Since the 1970s, oil and gas companies, such as ExxonMobil and BHP, have sold ethane to petrochemical company Qenos, Australia’s sole manufacturer of polyethylene and polymers which was bought by ChemChina in 2006. It has two plants, one in Altona, Melbourne, and another in Port Botany, Sydney.
At the latter, Qenos makes ethylene from ethane to make polyethylene, which is piped through the Moomba to Sydney ethane pipeline, a 1375-kilometre-long high pressure pipeline from Moomba in South Australia to Port Botany.
It is through this process that the production of new plastics benefits gas companies as well as petrochemicals companies.
Therefore, if producing new plastic is economically better than recycling it, and multiple industries can make profit, the environmental and human welfare option to recycle becomes less tempting for companies solely seeking to make a profit.

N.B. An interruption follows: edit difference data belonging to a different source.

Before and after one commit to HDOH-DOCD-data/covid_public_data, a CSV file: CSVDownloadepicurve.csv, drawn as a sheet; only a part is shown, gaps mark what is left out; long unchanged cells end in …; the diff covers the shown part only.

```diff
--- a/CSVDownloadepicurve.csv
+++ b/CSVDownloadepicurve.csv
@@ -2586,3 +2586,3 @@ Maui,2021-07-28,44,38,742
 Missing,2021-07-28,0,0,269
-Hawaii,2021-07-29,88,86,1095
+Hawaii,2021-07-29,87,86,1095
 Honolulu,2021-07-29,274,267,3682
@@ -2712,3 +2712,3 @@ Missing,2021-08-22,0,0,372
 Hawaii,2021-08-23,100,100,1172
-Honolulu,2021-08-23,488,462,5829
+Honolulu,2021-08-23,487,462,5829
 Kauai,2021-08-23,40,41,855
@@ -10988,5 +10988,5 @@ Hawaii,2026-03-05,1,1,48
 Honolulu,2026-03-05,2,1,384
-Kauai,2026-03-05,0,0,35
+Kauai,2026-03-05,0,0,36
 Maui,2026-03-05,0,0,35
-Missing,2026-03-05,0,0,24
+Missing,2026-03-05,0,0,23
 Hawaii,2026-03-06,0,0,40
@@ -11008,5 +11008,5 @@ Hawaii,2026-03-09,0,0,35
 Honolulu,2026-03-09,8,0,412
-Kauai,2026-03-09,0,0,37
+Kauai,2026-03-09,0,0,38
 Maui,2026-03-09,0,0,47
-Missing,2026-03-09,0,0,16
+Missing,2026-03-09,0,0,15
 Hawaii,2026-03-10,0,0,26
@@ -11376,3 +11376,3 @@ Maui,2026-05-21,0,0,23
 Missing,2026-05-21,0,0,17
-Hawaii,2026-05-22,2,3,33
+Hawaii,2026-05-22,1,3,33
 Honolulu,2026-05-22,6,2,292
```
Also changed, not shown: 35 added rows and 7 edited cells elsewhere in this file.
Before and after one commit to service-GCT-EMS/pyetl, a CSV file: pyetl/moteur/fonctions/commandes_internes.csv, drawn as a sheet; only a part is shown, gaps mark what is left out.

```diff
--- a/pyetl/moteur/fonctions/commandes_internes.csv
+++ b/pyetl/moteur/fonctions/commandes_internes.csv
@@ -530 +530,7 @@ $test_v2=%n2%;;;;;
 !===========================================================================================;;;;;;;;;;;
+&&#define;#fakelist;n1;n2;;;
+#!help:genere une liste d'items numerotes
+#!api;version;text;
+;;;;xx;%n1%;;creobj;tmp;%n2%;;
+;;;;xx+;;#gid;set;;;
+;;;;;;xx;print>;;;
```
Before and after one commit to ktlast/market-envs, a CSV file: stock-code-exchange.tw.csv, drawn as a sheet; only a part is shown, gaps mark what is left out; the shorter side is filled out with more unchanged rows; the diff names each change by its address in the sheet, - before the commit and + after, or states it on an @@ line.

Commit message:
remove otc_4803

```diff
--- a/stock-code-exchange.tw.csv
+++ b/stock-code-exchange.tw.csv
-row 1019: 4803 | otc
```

Landfills in New South Wales and Victoria are now feeling the stresses of these high costs in recycling.
China used to take Australia’s waste and now, without the infrastructure, councils are dumping their plastics instead of recycling.
On July 6, the federal government announced a $1 billion waste and recycling plan aimed at diverting 10 million tons of mixed plastic, paper, tyres and glass waste from landfill and reaching a recovery target of 80% over the next 10 years.
However, according to the 2018 National Waste Report, during 2016-17 Australia produced 2.5 million tons of plastic waste. The current rate of waste production far exceeds how often the country recycles and even how much the government plans to recycle.
A real change in plastic production requires a change in the perspective and policies governing production.
There are readily available alternatives, such as bioplastics which are a growing market, but face economic challenges such as the cost of production and a lack of investment from business and government.
We need a change in policy. Companies that continue to produce conventional plastics are participating not only in the degradation of our environment, they are killing us.
Globally, up to 1 million people a year are estimated to have died in poor countries as a result of plastic waste blocking waterways, and spreading pollution.
When plastics are burned toxins are released: studies have shown microplastics in the atmosphere and the food we eat affect our health and can also cause people to die.
Australia alone is directly responsible for 130,000 tonnes of plastic going into the oceans and waterways. The severe impact of plastic on human and environmental health and welfare should be enough to drive a change in policy. But, as unconventional gas corporations profit from plastic production, that will require a struggle by those who place human life and a healthy environment above the short-term economic gratification of a few.
[Patrick McDonald is an environmental science student.]